I pressed the bumper sticker onto my dashboard. Good Girls Go to Heaven, Bad Girls Go Everywhere. It was my mantra for the trip I was about to take. For the first time in my life I would be on the road with no destination. Every other trip I’d taken was charted to within an inch of its life, mapped and reserved ahead with a quota of miles per day. Not this one. Part spiritual quest, part art journey, this would be a trip with time to think, to make decisions about the rest of my life. On the passenger seat lay a new journal, its smooth pages ready to record with words and sketches the adventures that lay before me.
As I drove west toward the unknown, the idea of â€˜bad girls’ kept playing in my brain. Bad girls, as opposed to good girls who never got dirty, never quit their jobs or left their husbands; who raised good little girls just like Mommy, and worked hard to get into heaven. But what if bad girls really do go everywhere, including heaven? I was about to find out.
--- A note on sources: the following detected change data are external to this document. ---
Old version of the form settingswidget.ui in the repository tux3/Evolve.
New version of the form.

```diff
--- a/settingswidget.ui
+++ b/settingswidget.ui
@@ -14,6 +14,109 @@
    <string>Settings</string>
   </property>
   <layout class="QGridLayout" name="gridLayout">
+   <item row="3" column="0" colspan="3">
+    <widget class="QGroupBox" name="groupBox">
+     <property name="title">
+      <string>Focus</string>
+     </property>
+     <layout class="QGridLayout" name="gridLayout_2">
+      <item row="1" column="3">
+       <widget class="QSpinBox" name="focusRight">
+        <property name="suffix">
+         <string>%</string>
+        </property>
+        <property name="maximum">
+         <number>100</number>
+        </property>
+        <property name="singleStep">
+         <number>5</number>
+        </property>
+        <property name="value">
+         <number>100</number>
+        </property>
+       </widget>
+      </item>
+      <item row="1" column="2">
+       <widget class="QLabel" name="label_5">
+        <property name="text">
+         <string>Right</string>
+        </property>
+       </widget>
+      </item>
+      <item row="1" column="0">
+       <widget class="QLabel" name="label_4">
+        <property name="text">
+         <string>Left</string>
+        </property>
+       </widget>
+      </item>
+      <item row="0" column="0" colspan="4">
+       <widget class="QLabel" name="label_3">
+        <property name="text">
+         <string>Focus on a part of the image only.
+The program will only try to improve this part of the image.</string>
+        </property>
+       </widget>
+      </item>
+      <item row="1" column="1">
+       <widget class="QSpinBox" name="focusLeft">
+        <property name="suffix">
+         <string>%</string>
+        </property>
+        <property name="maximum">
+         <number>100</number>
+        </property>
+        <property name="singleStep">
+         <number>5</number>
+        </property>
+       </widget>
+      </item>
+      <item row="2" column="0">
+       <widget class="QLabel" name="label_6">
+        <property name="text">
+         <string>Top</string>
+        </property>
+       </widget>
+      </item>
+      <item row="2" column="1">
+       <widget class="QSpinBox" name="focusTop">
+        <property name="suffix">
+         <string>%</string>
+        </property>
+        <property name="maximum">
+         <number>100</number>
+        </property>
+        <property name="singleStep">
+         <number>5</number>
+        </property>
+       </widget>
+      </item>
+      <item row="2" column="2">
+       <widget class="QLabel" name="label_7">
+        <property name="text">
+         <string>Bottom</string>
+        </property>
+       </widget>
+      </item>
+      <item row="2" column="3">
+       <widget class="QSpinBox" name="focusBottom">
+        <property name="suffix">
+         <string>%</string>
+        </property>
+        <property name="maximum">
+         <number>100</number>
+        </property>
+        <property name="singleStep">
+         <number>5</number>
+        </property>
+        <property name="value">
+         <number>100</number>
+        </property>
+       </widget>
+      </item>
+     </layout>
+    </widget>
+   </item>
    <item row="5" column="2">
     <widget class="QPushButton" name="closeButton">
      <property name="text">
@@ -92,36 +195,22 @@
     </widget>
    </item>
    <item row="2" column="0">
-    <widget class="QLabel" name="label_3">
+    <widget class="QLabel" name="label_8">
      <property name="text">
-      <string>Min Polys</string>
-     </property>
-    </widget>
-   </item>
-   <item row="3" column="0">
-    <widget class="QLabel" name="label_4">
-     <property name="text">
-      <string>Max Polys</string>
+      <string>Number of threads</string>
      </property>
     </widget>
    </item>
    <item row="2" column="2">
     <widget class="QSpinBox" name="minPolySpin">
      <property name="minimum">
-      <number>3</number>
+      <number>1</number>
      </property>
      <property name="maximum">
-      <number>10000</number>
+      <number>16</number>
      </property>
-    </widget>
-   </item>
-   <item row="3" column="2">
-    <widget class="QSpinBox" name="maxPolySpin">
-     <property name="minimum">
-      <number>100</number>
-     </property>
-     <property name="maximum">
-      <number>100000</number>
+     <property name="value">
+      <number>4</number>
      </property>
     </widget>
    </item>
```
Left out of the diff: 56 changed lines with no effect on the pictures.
My first stop was a buffalo preserve in Medicine Park, Oklahoma. I set up my tent and tried to sleep despite the calls of wild turkeys and the wailing of a fellow camper’s violin that out-screeched the birds. Outside my tent the raccoons provided percussion, creating a sloshy rattle of ice against the inside of the cooler they couldn’t quite break into or drag away. I sat up in the cocoon of my sleeping bag and by the light of a flashlight wrote the first words on my fresh new pages. What in the name of heaven am I doing? Hunched over my journal, I wrote until my hand cramped, then spent the rest of the night rolling from rock to rock.
Blurry eyed over coffee the next morning, I made a decision. If I was going to spend weeks in my tent, I was going to have a comfortable bed. I broke camp and headed to the nearest shopping center. A friend would one day christen the little pavilion I put together that day The Taj. I purchased a blowup mattress, foldable cot, table and chair, a Persian design rug, luxurious comforters and linens in jewel colors. My lantern wasn’t pierced tin and amber, but it provided sufficient light for reading and journaling. I hit the road again, wallowing in my luxury and in the glory of having no agenda or schedule, no friends, husband, or family with needs to satisfy. I had only to satisfy myself. I stopped at gila monster museums, Route 66 diners, wigwam curio stands, and natural wonders. I visited caves.
I loved the caves best. I loved the coolness, the thrusting stalagmites and the clinging stalactites. For me the caves were a physical metaphor for the emotional place I occupied — a going-inside place with a view to the world from the entrance. My favorite caves were the ones I could hang out in alone. In one I sat and traced the name of a former occupant. Margaret Marion had written her name in pencil on the surface in 1912. Years of limestone deposits had slowly covered it over until it lay sealed beneath transparent layers, unerasable. Was that what I sought? Some way to leave my mark?
One morning at dawn I sought spiritual enlightenment in the mouth of a cave above the campground at Chaco Canyon, New Mexico. The valley below was filled with a plethora of purple, lime and scarlet tents, which the early morning mist and campfire smoke obscured then revealed at the whim of the wind. The veil of time seemed to thin, the colors faded and the encampment below could have been this century or during the time of the Anasazi, a thousand years before. I closed my eyes, sat crosslegged and heard a raven cry and a mother calling her child. I smelled food cooking, breathed in juniper, sagebrush and the cool, damp smell of time that permeates all caves.
Here in this holy place, where people had come through the ages to seek answers, I was ready for the Spirits to speak to me. I tried to concentrate, then tried to just be. And I found, not sustenance, light or counsel, but a sudden realization. I was done with caves. I was ready to go back and deal with my life: end my relationship, find a job, move out of stasis and do the next thing. I wasn’t empty-handed, though. I would take with me pages and pages of observations and sketches and forty days of experiences that would take me years to assimilate.
I made that trip in my thirty-fifth year, and even now in my fifties I sometimes go back to those journals. I find insights, or maybe a descriptive memory — birdshadow dancing on peach canyon walls, the giggly sound of white throated swifts, the tinkle of goat bells rising 1000 feet to crenellated cliff edges. I smile at the story of the woman who brought me leftover cake and anecdotes about her artistic granddaughter. I see again the conference-bound executive who shipped his suit ahead and rode his motorcycle across the desert, telling me his life history late at night while sand dunes leaned close.
Mainly I go there for the memory of days and days without agendas or plans, for the joy of simply being, with nothing to do but whatever shows up. Today, with every hour filled to the brim, that is my current version of heaven.
Deborah Griffin is an artist and writer living in Alameda. She exhibits regularly at the Alameda Art Center and the Frank Bette Art Center and has been published in Goddess Magazine and Skirt! Magazine, and will be included in the upcoming Hot Flashes II in 2006.